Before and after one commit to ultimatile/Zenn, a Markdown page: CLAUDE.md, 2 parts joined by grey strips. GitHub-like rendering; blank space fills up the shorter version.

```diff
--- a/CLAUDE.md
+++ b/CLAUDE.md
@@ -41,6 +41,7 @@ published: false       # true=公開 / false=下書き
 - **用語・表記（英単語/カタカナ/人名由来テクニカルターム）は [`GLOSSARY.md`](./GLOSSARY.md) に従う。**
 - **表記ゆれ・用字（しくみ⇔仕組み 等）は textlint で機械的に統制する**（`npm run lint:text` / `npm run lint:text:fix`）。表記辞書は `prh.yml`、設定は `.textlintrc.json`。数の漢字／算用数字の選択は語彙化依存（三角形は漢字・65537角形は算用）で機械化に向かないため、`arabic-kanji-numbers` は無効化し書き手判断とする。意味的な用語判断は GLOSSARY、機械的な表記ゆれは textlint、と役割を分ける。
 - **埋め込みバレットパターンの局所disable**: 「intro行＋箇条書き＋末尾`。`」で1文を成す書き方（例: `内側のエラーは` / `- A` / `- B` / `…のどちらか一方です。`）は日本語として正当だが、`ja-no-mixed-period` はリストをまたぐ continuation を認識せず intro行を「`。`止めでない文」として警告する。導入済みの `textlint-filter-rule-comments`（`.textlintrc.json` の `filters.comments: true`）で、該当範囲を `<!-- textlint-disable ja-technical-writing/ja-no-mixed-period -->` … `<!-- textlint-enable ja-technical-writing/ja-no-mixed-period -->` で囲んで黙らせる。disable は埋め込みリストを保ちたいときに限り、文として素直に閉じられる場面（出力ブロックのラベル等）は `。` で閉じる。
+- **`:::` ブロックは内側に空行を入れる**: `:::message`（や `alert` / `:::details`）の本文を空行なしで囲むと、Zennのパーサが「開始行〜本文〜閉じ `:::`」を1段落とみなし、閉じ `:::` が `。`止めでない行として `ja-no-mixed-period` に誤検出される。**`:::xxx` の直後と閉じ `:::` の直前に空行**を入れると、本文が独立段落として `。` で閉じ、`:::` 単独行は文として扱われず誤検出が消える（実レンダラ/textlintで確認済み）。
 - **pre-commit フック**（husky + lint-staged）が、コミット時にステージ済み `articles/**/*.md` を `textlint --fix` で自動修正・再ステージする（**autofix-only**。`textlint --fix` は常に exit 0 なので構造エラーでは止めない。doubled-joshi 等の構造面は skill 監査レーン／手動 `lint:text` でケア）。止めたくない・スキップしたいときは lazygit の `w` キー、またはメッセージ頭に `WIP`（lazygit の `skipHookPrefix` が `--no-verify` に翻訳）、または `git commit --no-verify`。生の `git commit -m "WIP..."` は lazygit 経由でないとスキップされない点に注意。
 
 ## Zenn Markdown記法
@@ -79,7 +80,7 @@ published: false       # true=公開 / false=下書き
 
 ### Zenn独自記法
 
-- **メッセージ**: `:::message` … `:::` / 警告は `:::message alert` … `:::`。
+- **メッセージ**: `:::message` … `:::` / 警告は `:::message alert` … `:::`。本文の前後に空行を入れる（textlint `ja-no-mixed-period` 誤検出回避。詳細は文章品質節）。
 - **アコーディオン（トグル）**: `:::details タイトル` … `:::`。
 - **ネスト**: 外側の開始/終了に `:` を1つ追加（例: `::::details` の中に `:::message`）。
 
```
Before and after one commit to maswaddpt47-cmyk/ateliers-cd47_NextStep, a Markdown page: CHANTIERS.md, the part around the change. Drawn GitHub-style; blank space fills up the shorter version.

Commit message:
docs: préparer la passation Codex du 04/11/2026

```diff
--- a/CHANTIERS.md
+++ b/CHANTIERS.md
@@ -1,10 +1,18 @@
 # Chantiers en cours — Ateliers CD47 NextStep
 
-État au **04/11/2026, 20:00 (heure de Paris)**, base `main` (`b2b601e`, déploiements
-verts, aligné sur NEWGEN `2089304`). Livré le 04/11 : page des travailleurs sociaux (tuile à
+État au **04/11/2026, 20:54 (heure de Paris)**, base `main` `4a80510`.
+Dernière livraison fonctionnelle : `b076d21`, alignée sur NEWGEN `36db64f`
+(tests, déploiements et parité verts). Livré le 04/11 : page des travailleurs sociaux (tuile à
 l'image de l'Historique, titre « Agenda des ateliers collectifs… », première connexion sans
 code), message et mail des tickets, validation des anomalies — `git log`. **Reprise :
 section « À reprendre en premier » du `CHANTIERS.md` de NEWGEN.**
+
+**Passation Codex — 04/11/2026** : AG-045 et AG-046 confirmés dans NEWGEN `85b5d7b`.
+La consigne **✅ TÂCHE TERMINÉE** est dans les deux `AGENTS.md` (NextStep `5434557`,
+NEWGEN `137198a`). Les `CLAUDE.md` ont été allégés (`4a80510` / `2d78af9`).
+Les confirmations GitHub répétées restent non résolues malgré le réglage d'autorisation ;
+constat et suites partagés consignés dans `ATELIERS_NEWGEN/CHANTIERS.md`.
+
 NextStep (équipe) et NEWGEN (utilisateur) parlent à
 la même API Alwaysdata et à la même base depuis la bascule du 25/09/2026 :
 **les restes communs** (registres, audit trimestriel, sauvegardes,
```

→ **Exercise objective**: Take the records shown above and output them again exactly.

→ **Exercise result**:
Before and after one commit to ultimatile/Zenn, a Markdown page: CLAUDE.md, 2 parts joined by grey strips. GitHub-like rendering; blank space fills up the shorter version.

```diff
--- a/CLAUDE.md
+++ b/CLAUDE.md
@@ -41,6 +41,7 @@ published: false       # true=公開 / false=下書き
 - **用語・表記（英単語/カタカナ/人名由来テクニカルターム）は [`GLOSSARY.md`](./GLOSSARY.md) に従う。**
 - **表記ゆれ・用字（しくみ⇔仕組み 等）は textlint で機械的に統制する**（`npm run lint:text` / `npm run lint:text:fix`）。表記辞書は `prh.yml`、設定は `.textlintrc.json`。数の漢字／算用数字の選択は語彙化依存（三角形は漢字・65537角形は算用）で機械化に向かないため、`arabic-kanji-numbers` は無効化し書き手判断とする。意味的な用語判断は GLOSSARY、機械的な表記ゆれは textlint、と役割を分ける。
 - **埋め込みバレットパターンの局所disable**: 「intro行＋箇条書き＋末尾`。`」で1文を成す書き方（例: `内側のエラーは` / `- A` / `- B` / `…のどちらか一方です。`）は日本語として正当だが、`ja-no-mixed-period` はリストをまたぐ continuation を認識せず intro行を「`。`止めでない文」として警告する。導入済みの `textlint-filter-rule-comments`（`.textlintrc.json` の `filters.comments: true`）で、該当範囲を `<!-- textlint-disable ja-technical-writing/ja-no-mixed-period -->` … `<!-- textlint-enable ja-technical-writing/ja-no-mixed-period -->` で囲んで黙らせる。disable は埋め込みリストを保ちたいときに限り、文として素直に閉じられる場面（出力ブロックのラベル等）は `。` で閉じる。
+- **`:::` ブロックは内側に空行を入れる**: `:::message`（や `alert` / `:::details`）の本文を空行なしで囲むと、Zennのパーサが「開始行〜本文〜閉じ `:::`」を1段落とみなし、閉じ `:::` が `。`止めでない行として `ja-no-mixed-period` に誤検出される。**`:::xxx` の直後と閉じ `:::` の直前に空行**を入れると、本文が独立段落として `。` で閉じ、`:::` 単独行は文として扱われず誤検出が消える（実レンダラ/textlintで確認済み）。
 - **pre-commit フック**（husky + lint-staged）が、コミット時にステージ済み `articles/**/*.md` を `textlint --fix` で自動修正・再ステージする（**autofix-only**。`textlint --fix` は常に exit 0 なので構造エラーでは止めない。doubled-joshi 等の構造面は skill 監査レーン／手動 `lint:text` でケア）。止めたくない・スキップしたいときは lazygit の `w` キー、またはメッセージ頭に `WIP`（lazygit の `skipHookPrefix` が `--no-verify` に翻訳）、または `git commit --no-verify`。生の `git commit -m "WIP..."` は lazygit 経由でないとスキップされない点に注意。
 
 ## Zenn Markdown記法
@@ -79,7 +80,7 @@ published: false       # true=公開 / false=下書き
 
 ### Zenn独自記法
 
-- **メッセージ**: `:::message` … `:::` / 警告は `:::message alert` … `:::`。
+- **メッセージ**: `:::message` … `:::` / 警告は `:::message alert` … `:::`。本文の前後に空行を入れる（textlint `ja-no-mixed-period` 誤検出回避。詳細は文章品質節）。
 - **アコーディオン（トグル）**: `:::details タイトル` … `:::`。
 - **ネスト**: 外側の開始/終了に `:` を1つ追加（例: `::::details` の中に `:::message`）。
 
```
Before and after one commit to maswaddpt47-cmyk/ateliers-cd47_NextStep, a Markdown page: CHANTIERS.md, the part around the change. Drawn GitHub-style; blank space fills up the shorter version.

Commit message:
docs: préparer la passation Codex du 04/11/2026

```diff
--- a/CHANTIERS.md
+++ b/CHANTIERS.md
@@ -1,10 +1,18 @@
 # Chantiers en cours — Ateliers CD47 NextStep
 
-État au **04/11/2026, 20:00 (heure de Paris)**, base `main` (`b2b601e`, déploiements
-verts, aligné sur NEWGEN `2089304`). Livré le 04/11 : page des travailleurs sociaux (tuile à
+État au **04/11/2026, 20:54 (heure de Paris)**, base `main` `4a80510`.
+Dernière livraison fonctionnelle : `b076d21`, alignée sur NEWGEN `36db64f`
+(tests, déploiements et parité verts). Livré le 04/11 : page des travailleurs sociaux (tuile à
 l'image de l'Historique, titre « Agenda des ateliers collectifs… », première connexion sans
 code), message et mail des tickets, validation des anomalies — `git log`. **Reprise :
 section « À reprendre en premier » du `CHANTIERS.md` de NEWGEN.**
+
+**Passation Codex — 04/11/2026** : AG-045 et AG-046 confirmés dans NEWGEN `85b5d7b`.
+La consigne **✅ TÂCHE TERMINÉE** est dans les deux `AGENTS.md` (NextStep `5434557`,
+NEWGEN `137198a`). Les `CLAUDE.md` ont été allégés (`4a80510` / `2d78af9`).
+Les confirmations GitHub répétées restent non résolues malgré le réglage d'autorisation ;
+constat et suites partagés consignés dans `ATELIERS_NEWGEN/CHANTIERS.md`.
+
 NextStep (équipe) et NEWGEN (utilisateur) parlent à
 la même API Alwaysdata et à la même base depuis la bascule du 25/09/2026 :
 **les restes communs** (registres, audit trimestriel, sauvegardes,
```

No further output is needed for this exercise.